If there's one thing I've noticed since I began graduate school and started writing more theoretically based scholarly papers, it's that certain people expect certain other people to be cited as sources in those papers. Otherwise, some scholars just will not find your work credible. Now, the required amount and diversity of citations varies by professor, but some citations are safer bets than others. Deciding who to put in your literature review is much like deciding what lineup of Pokémon to select to beat your friend's pocket monsters, especially for a generation of graduate students who grew up playing GameBoy and knowing that Squirtle might destroy Charmander, but Pikachu will have no effect on Onyx.
Some professors expect a short lit review and want you to get to your results and "so what?" section of the paper. But most of them want an extensive review of the literature, especially in a project such as a thesis. Some want you to cite them, and others just want you to read how many times they cited themselves. Others think you should cite their old graduate committee members from their alma maters. Still yet, there are the professors who think you should cite only one discipline, or perhaps the others who want you to incorporate an interdisciplinary approach. Some love one theory, while others hate it. Some want you to be quantitative while others like to keep it qualitative. The point is, you'll never figure out just exactly what your graduate faculty wants in a paper because none of them want the same things.
However, in the communication discipline, I've noticed that just the mere mentioning of some scholars' names will make professors hit the run away button, metaphorically speaking. In other words, there are some safe bets that are good to release from your Poké Ball of journal articles (EBSCO host, the biggest Poké Ball of them all).
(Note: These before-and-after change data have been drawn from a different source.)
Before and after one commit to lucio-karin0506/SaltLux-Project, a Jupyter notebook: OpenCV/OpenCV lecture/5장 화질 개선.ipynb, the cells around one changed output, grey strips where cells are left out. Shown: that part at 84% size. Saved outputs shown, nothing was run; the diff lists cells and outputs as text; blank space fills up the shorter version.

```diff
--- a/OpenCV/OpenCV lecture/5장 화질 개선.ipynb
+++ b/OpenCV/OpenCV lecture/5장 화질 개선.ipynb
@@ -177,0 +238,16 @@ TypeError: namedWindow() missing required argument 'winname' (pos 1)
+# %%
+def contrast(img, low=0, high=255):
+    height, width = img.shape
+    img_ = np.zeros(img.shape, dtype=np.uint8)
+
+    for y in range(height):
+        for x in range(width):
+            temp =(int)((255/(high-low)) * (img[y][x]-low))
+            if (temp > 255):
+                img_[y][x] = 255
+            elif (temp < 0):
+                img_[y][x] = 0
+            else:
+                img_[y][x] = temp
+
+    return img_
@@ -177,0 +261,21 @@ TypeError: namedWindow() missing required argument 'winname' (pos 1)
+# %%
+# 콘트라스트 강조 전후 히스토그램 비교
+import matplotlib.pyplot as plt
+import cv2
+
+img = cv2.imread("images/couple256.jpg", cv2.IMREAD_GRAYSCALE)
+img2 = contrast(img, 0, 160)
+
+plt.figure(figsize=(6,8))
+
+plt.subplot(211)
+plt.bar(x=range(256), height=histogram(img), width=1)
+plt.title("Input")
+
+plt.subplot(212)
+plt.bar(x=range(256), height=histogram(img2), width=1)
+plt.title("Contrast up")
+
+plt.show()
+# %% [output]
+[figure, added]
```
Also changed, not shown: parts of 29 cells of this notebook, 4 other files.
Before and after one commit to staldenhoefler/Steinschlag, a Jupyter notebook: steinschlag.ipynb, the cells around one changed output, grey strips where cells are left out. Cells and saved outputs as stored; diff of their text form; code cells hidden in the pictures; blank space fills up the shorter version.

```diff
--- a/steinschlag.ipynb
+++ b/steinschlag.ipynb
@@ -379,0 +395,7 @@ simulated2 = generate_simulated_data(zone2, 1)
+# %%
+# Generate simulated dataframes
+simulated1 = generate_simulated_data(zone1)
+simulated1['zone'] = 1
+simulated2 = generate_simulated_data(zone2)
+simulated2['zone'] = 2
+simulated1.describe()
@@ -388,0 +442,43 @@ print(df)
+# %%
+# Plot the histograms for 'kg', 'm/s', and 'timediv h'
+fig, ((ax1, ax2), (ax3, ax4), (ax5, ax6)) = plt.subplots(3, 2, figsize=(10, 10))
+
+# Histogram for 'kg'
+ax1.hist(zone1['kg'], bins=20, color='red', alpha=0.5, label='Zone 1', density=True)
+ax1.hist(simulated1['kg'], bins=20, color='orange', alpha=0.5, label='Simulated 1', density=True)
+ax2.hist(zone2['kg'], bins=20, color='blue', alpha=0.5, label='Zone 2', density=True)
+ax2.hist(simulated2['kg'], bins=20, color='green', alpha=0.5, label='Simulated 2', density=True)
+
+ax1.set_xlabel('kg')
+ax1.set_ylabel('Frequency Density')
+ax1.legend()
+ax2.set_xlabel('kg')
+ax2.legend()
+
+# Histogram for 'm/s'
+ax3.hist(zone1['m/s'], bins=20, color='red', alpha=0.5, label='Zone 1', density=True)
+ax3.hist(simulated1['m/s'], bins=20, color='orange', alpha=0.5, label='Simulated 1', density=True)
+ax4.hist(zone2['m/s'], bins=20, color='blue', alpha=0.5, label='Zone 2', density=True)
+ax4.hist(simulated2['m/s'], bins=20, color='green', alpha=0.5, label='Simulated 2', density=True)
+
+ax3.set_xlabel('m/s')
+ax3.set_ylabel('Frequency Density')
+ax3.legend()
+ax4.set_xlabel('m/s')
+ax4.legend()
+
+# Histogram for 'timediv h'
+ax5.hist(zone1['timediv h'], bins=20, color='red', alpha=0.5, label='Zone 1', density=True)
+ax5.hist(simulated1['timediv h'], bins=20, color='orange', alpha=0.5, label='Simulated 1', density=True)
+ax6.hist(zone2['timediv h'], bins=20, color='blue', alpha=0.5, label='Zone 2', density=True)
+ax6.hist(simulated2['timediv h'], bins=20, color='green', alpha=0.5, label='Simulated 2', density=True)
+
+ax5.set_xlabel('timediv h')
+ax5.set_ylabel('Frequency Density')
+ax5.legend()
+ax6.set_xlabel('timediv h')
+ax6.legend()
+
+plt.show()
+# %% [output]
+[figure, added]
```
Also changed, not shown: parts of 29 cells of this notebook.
Here's a slightly (OK, extremely) nerdy dialogue you might hear in our department:
Professor A: Well, you certainly framed that well, perhaps just like Robert Entman?
Student A: Well, actually I would look at this like a rhetorical situation, just like Bitzer!
Student B: Oh yeah? But what if I narrate about it with Fisher?
Professor A: The two of you must find a way to agree, I recommend the two-way symmetrical model by the Grunigs!
Professor B: Wait! That's preposterous and unethical! We must settle this as Burkean actors!
Student C: Ridiculous. Waggenspack would never allow it! Find a medium to get your message across.
Student A: Don't try a sneak attack with McLuhan on me, buddy! I'll counter it with Littlejohn and Foss!
Professor A: This needs to end now! Let's see if you can defeat the Kaid brigade (et. al.)!
Student B: That's no match for my Tedesco phishing attack!
***Heath, Coombs and Benoit have entered the arena, Holloway has fainted***
***Ivory and Magee are crunching numbers***
***Denton and Riley are publishing books***
***Self-citing ensues by junior faculty member +1***
***Graduate students lose sleep -4***
***Graduate students' reading abilities +200 pages***
Professor C: It is over. I have come to set all of your agendas. Media telling you what to think about, for the win! McCombs and Shaw, Chapel Hill study, gooooo!
And then the battle ended because every good communication scholar knows citing the 1972 McCombs and Shaw study is almost always a requirement.